Low latency is a key feature, currently at below 10 milliseconds. This allows OQ to address latency critical applications it's targeting – including drone control, smart cars and others – compared to traditional satellites that may take 150 ms.
“For these applications coming up, especially with 5G, latency is a very critical factor,” Qaise said.
Now with the launch of its first commercial satellite, OQ is planning service trials and proof-of-concepts with customers. Qaise said the company will need to put up to 72 satellites in orbit to have global real-time coverage from the North Pole to the South Pole, with a target of two years. But in the meantime, some commercial service is planned for those “latency tolerant” applications, such as asset tracking, agriculture use cases, or alarms, which the company is currently working on.
While some LEOs like Starlink have launched more than a thousand satellites, Qaise said 70 is enough to support OQ’s business plan and pipeline for use cases. Broadband also requires higher power to target consumers rather than machines, meaning larger and more satellites seen with other companies.
“But of course, the more you put, the more capacity you could have, and there are plans for expansion in the future,” he said.
Another big difference from other LEOs like Starlink is that because OQ is supporting NB-IoT, it can use nanosatellites. As the name implies, nanosatellites are very small “shoe-box sized” that are inexpensive and quick to launch.
Augmenting private networks
Mobile operators, MVNOs and solutions providers are potential customers for OQ.
Selling excess capacity is an option, but Qaise said there’s interest from operators and MVNOs that would like an enterprise solution for oil and gas or shipping companies, for example, that works with NB-IoT.
Instead of several roaming partners or adding infrastructure in difficult to reach areas, service providers could tap OQ’s satellite network for IoT connectivity where there are gaps in terrestrial network coverage.
Notably, many of the industries that OQ is targeting have also been pegged by the wireless industry as good candidates for private cellular networks – with increasing interest on Industrial IoT in particular.
Rather than a competitor, Qaise said OQ can actually help or augment private networks.
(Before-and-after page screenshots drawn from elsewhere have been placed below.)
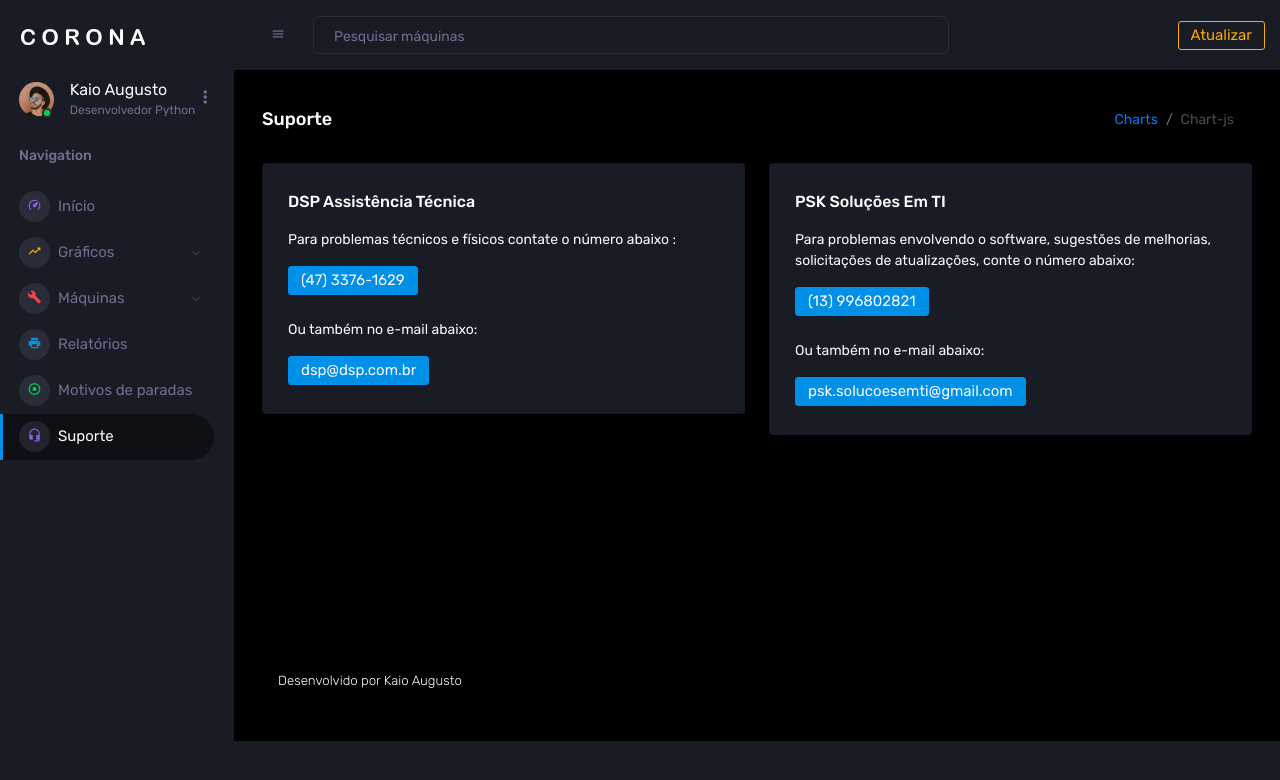
After one commit to kaioaugusto41/Monitor, a Django app: page /suporte in a window 1280 px wide. The commit adds this page. Shown: the top 780 px of the page. Run offline with Django 4.2, Linux system fonts and the light colour scheme; some libraries are stand-ins or nearby versions.

Commit message:
Subindo demais alterações

```diff
--- a/dash/urls.py
+++ b/dash/urls.py
@@ -9,6 +9,8 @@ from dash.views import (
     paradas_views,
     maquina_views,
     relatorios_views,
+    motivos_paradas_views,
+    suporte_views
  )
 import dash
 
@@ -22,4 +24,6 @@ urlpatterns = [
     path('gera_pdf_geral', pdf_geral_views.gera_pdf_geral, name='gera_pdf_geral'),
     path('gera_pdf_producao', pdf_producao_views.gera_pdf_producao, name='gera_pdf_producao'),
     path('gera_pdf_paradas', pdf_paradas_views.gera_pdf_paradas, name='gera_pdf_paradas'),
+    path('motivos_paradas', motivos_paradas_views.motivos_paradas, name='motivos_paradas'),
+    path('suporte', suporte_views.suporte, name='suporte')
 ]
--- /dev/null
+++ b/dash/views/suporte_views.py
@@ -0,0 +1,5 @@
+from django.shortcuts import render
+from dash.models import Maquina, Paradas_tipos
+
+def suporte(request):
+    return render(request, 'suporte.html')
--- a/templates/partials/_menu.html
+++ b/templates/partials/_menu.html
@@ -109,31 +109,31 @@
       </a>
     </li>
     <li class="nav-item menu-items">
-      <a class="nav-link" href="pages/tables/basic-table.html">
+      <a class="nav-link" href={% url 'motivos_paradas' %}>
         <span class="menu-icon">
           <i class="mdi mdi-stop-circle-outline"></i>
         </span>
         <span class="menu-title">Motivos de paradas</span>
       </a>
     </li>
-    <li class="nav-item menu-items">
+    {% comment %} <li class="nav-item menu-items">
       <a class="nav-link" href="pages/tables/basic-table.html">
         <span class="menu-icon">
           <i class="mdi mdi-tag-multiple"></i>
         </span>
         <span class="menu-title">Produtos</span>
       </a>
-    </li>
-    <li class="nav-item menu-items">
+    </li> {% endcomment %}
+    {% comment %} <li class="nav-item menu-items">
       <a class="nav-link" href="pages/charts/chartjs.html">
         <span class="menu-icon">
           <i class="mdi mdi-settings"></i>
         </span>
         <span class="menu-title">Configurações</span>
       </a>
-    </li>
+    </li> {% endcomment %}
     <li class="nav-item menu-items">
-      <a class="nav-link" href="pages/icons/mdi.html">
+      <a class="nav-link" href={% url 'suporte' %}>
         <span class="menu-icon">
           <i class="mdi mdi-headset"></i>
         </span>
--- /dev/null
+++ b/templates/suporte.html
@@ -0,0 +1,85 @@
+{% extends '_base.html' %}
+{% load static %}
+{% block content %}
+
+
+    <div class="container-scroller">
+      <!-- partial:../../partials/_sidebar.html -->
+      {% include 'partials/_menu.html' %}
+        <!-- partial -->
+        <!-- INÍCIO BARRA SUPERIOR -->
+
+        <nav class="navbar p-0 fixed-top d-flex flex-row">
+            <div class="navbar-brand-wrapper d-flex d-lg-none align-items-center justify-content-center">
+            <a class="navbar-brand brand-logo-mini" href="index.html"><img src="{% static 'images/logo-mini.svg' %}" alt="logo" /></a>
+            </div>
+            <div class="navbar-menu-wrapper flex-grow d-flex align-items-stretch">
+            <button class="navbar-toggler navbar-toggler align-self-center" type="button" data-toggle="minimize">
+                <span class="mdi mdi-menu"></span>
+            </button>
+            <ul class="navbar-nav w-100">
+                <li class="nav-item w-100">
+                <form class="nav-link mt-2 mt-md-0 d-none d-lg-flex search">
+                    <input type="text" class="form-control" placeholder="Pesquisar máquinas">
+                </form>
+                </li>
+            </ul>
+
+            <ul class="navbar-nav navbar-nav-right">
+                <a type="button" class="btn btn-outline-warning btn-icon-text" onclick="Refresh()">Atualizar</a>
+
+            </ul>
+            <button class="navbar-toggler navbar-toggler-right d-lg-none align-self-center" type="button" data-toggle="offcanvas">
+                <span class="mdi mdi-format-line-spacing"></span>
+            </button>
+            </div>
+        </nav>
+        <div class="main-panel">
+          <div class="content-wrapper">
+            <div class="page-header">
+              <h3 class="page-title">Suporte</h3>
+              <nav aria-label="breadcrumb">
+                <ol class="breadcrumb">
+                  <li class="breadcrumb-item"><a href="#">Charts</a></li>
+                  <li class="breadcrumb-item active" aria-current="page">Chart-js</li>
+                </ol>
+                </div>
+            </nav>
+
+        <div class="row">
+            <div class="col-sm-6">
+                <div class="card">
+                <div class="card-body">
+                    <h5 class="card-title">DSP Assistência Técnica</h5>
+                    <p class="card-text">Para problemas técnicos e físicos contate o número abaixo :</p>
+                    <a href="#" class="btn btn-primary">(47) 3376-1629</a><br><br>
+                    <p class="card-text">Ou também no e-mail abaixo:</p>
+                    <a href="#" class="btn btn-primary">dsp@dsp.com.br</a>
+                </div>
+                </div>
+            </div>
+            <div class="col-sm-6">
+                <div class="card">
+                <div class="card-body">
+                    <h5 class="card-title">PSK Soluções em TI</h5>
+                    <p class="card-text">Para problemas envolvendo o software, sugestões de melhorias, solicitações de atualizações, conte o número abaixo:</p>
+                    <a href="#" class="btn btn-primary">(13) 996802821</a><br><br>
+                    <p class="card-text">Ou também no e-mail abaixo:</p>
+                    <a href="#" class="btn btn-primary">psk.solucoesemti@gmail.com</a>
+                </div>
+                </div>
+            </div>
+            </div>
+
+            <br><br><br><br><br><br><br><br><br>
+          {% include 'partials/_footer.html' %}
+          <!-- partial -->
+        </div>
+        <!-- main-panel ends -->
+      </div>
+      <!-- page-body-wrapper ends -->
+    </div>
+
+
+
+{% endblock %}
```
Also changed, not shown: dash/pdf_geral_views.py (deleted, +0 -257 lines), dash/views/motivos_paradas_views.py (added, +8 -0 lines), templates/motivos_paradas.html (added, +85 -0 lines), templates/relatorios.html (+1 -8 lines).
It’s a new concept that the company is trying to introduce to the industry.
Private networks still require the deployment of infrastructure, he noted and can cause an issue for mobility when assets are spread out.
Qaise described a use case example for the oil and gas industry where a site may use a private network. But if an oil pipe is thousands of kilometers, there is likely not a good case for putting up a private network that can cover the entire area. However low-cost, low-power sensors with long life cycles could be spread along the deployment – connecting via NB-IoT to OQ satellites. Or in the case of a large drilling machine, which he said companies can often lose when lending out to oil and gas providers in desert regions, requiring asset tracking.
“The problem with these cases, is you cannot cover it with private networks,” he said. So OQ’s network could pick up where the private network leaves off. He noted that satellites come with very high security, also a key consideration for enterprises considering private networks.
“Imagine with these satellites we can offer a private network, but on a global scale,” Qaise said. Even if customers have multiple private networks and then could connect them through the satellite constellation.
“So you have your own private network spreading over a big footprint and not just where your cell towers are,” he said. It’s a use case OQ is exploring, as well as for enterprises with mobile assets that need to connect once they move outside of the private network coverage zone.
“You will still be connected to your private network through our global access network,” Qaise said.
Corrected to reflect satellite velocity as 7 kilometers per second, not 70 meters per second.